Warner Smith, a big-time recruit coming out of small-town San Manuel High School in 1991, had reduced his college choices to Arizona State and Arizona. One of the Sun Devils’ recruiting pitches was their new south end zone athletic complex.
“Now, when I was getting recruited, ASU had just built that facility and I said something to Larry Mac Duff about it,” Smith said in an interview a couple of years ago, referring to UA’s defensive coordinator at the time.
“He spun that around on me so fast. He said, ‘Well, if you’re a ‘bricks and a new paint’ kind of guy — if you care about that — maybe you’re not the right guy for us.’ He turned it around and made me mad. I almost committed right there just to spite him.”
Smith, of course, did commit to the Wildcats. Turns out, he wasn’t a bricks and a new paint kind of guy.
He was, as his former offensive line teammate Joe Smigiel said to a large, amazing group of Wildcats gathered Friday night to raise a glass or two or three to Warner’s memory, a “tough sumbitch.” Warner was that on the football field, an All-Pac-10 right guard and the anchor of Arizona’s Desert Swarm era offensive lines from 1992 to 1994.
But that’s not why about 60 of his former teammates came in from all over the city, state and country to remember Warner, who died earlier this month after battling ALS, Lou Gehrig’s Disease. A memorial service was to be held Saturday.
More than anything, Warner was, as ex-linebacker Brant Boyer would say, “The best guy.”
That’s the thing. It’s not about bricks and paint. It’s about people. In this case, it’s about friendships — a brotherhood — that stretch back a quarter of a century.
Linebacker Charlie Camp was there Friday night, coming in from Texas. His first friend at Arizona, back in 1991, was Warner Smith. Football can be the ultimate melting pot. An African-American linebacker from the New Orleans area and a red-headed kid from a Southern Arizona mining town. Best friends. Imagine.
Rob Waldrop came in from California. Tedy Bruschi flew in from Boston. College Football Hall of Famers, reunited.
Because of Warner, it was a who’s-who of Arizona football from the Tomey era — Waldrop, Bruschi, Boyer, Camp, Smigiel, George Malauulu, Keith Smith, Ty Parten, Brandon Sanders, Richard Dice, Jeff Hammerschmidt, Heath Bray, Dan White, Mike Heemsbergen, Rod Lewis, Paul Stamer, Mani Ott, Claudius Wright, Chris Lopez, Kelvin Hunter … let’s just say there were a lot of man-hugs Friday night.
Current Arizona defensive coordinator Marcel Yates made an appearance, and new head coach Kevin Sumlin, intent on improving the program’s “former player engagement,” carved out space in his busy schedule to engage with former players on 4th Avenue. Smart move. As someone said Friday night, it is especially this era of Wildcats who care about the program and don’t want anything in return. They just want to be connected.

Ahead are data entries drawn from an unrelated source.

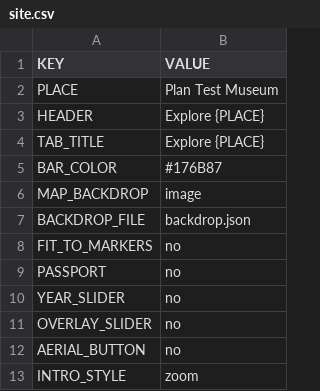
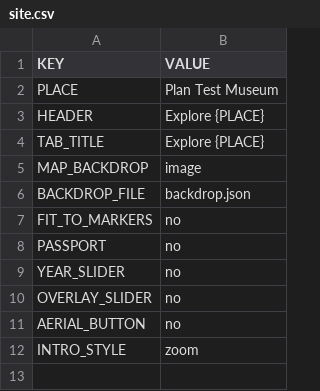
Before and after one commit to Luri-den/Testing, a CSV file: events/plan-demo/site.csv, drawn as a sheet.

```diff
--- a/events/plan-demo/site.csv
+++ b/events/plan-demo/site.csv
@@ -4,3 +4,2 @@ HEADER,Explore {PLACE}
 TAB_TITLE,Explore {PLACE}
-BAR_COLOR,#176B87
 MAP_BACKDROP,image
```
Also changed, not shown: 8 other files.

Warner Smith is a connector.
As more than one person mentioned Friday night, Warner would have been proud of the huge gathering. Bricks and paint don’t bring people together. Warner did; still does. It has always about football family.